It’s true. We live in an age where it’s easier to publish our own books without going through a traditional publisher. It’s an age of social media (which helps with some of the marketing that wasn’t available outside of a traditional publisher). There’s print on demand (which means a book doesn’t have to be printed by the thousands and it doesn’t have to go out of print). And anyone can learn to make an e-book out of their manuscript.
Traditional publishing has it’s own merits, but to answer my earlier question: how can I get an agent? Well if you self-publish you don’t need an agent. And you can establish a platform, an audience, and show potential agents that you are published and already have a built-in following.
So if one can successfully self-publish, why even think of going the traditional publishing route?
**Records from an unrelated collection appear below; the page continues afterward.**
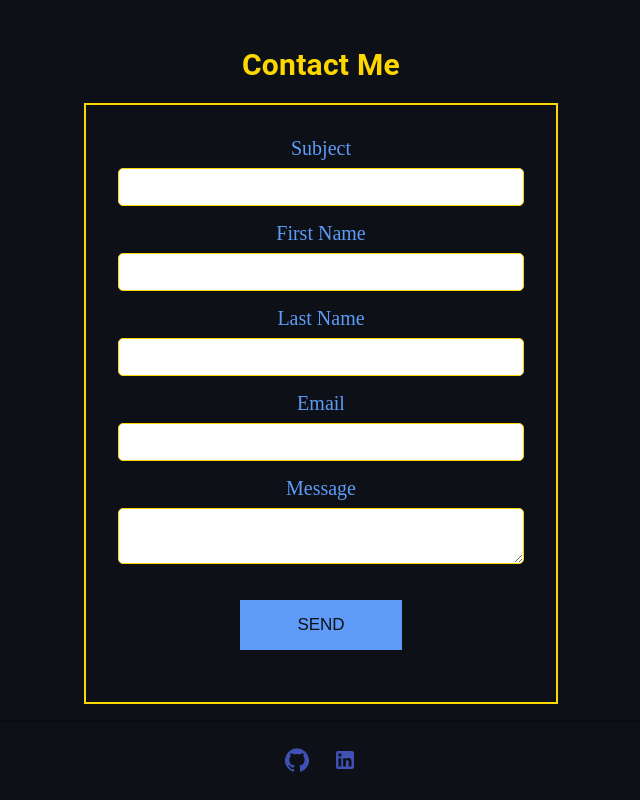
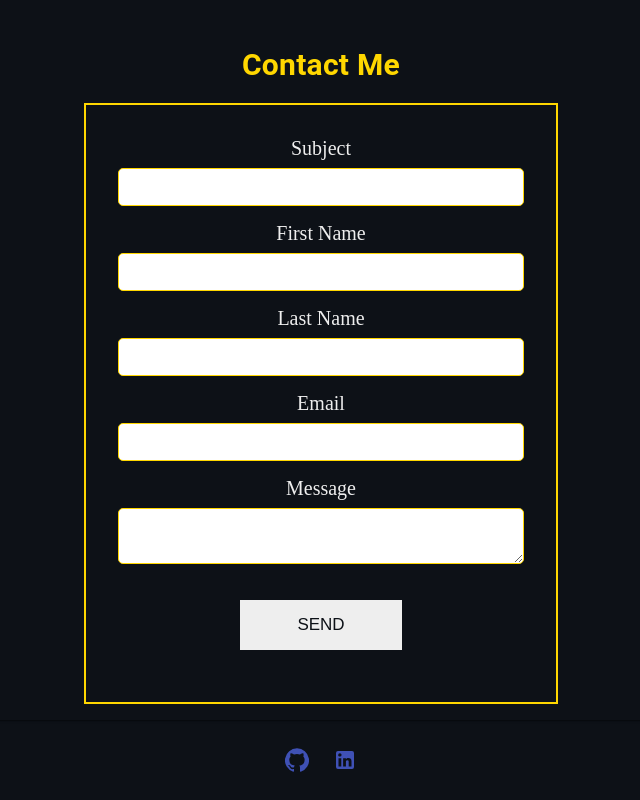
Before and after one commit to Donovanphenry/Donovanphenry, a React (Create React App) app: page /#/ in a window 1280 px wide. Shown: the part 1674-2474 px from the top of the page, without its empty margins (319-959 px from the left). Built offline with nearby package versions, Linux system fonts and the light colour scheme.

Commit message:
Color palette contact homepage darktheme

```diff
--- a/src/Styles/AppColors.js
+++ b/src/Styles/AppColors.js
@@ -16,7 +16,7 @@ AppColors.darkTheme = {
     portfolioPrimary: '#ED5565',
     portfolioSecondary: '#BEBEBE',
     grey: '#BEBEBE',
-    contactPrimary: '#5e9bf7',
+    contactPrimary: '#eeeeee',
     contactSecondary: '#FFD700',
     contactTirtiary: '#0D1117',
 };
```
Also changed, not shown: 6 other files (tests, documents, lock files or other folders).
Publishing your own books through Amazon or SmashWords is part hard work, part luck, but the potential for success outside of traditional publishing is better than in past decades.
One argument I’ve heard against self-publishing is:
“There’s so much garbage out there thanks to self-publishing.”
Here’s what I say:
“There was already plenty of garbage being put out by traditional publishers.”
So I say go for it.
Go for it.
I get you on this, Andy. Our circumstances are different—I write mostly nonfiction and have a bunch of books published—but we’re in a similar place. My agent shopped my queries around to larger publishers who all say I need a larger following, mostly on social media. The one thing that would help me get that following would be to get my next book published by a larger publisher. And round and round we go. So for now I ghost write a lot for other people who have the following and consider self-publishing my own stuff. We’re all in this together!
Yes, everyone’s circumstances are similar. Self-publishing is not the messiah, but today more than in the past, it can be a useful tool. Some authors use only traditional publishing, some use only self-publishing and some use both.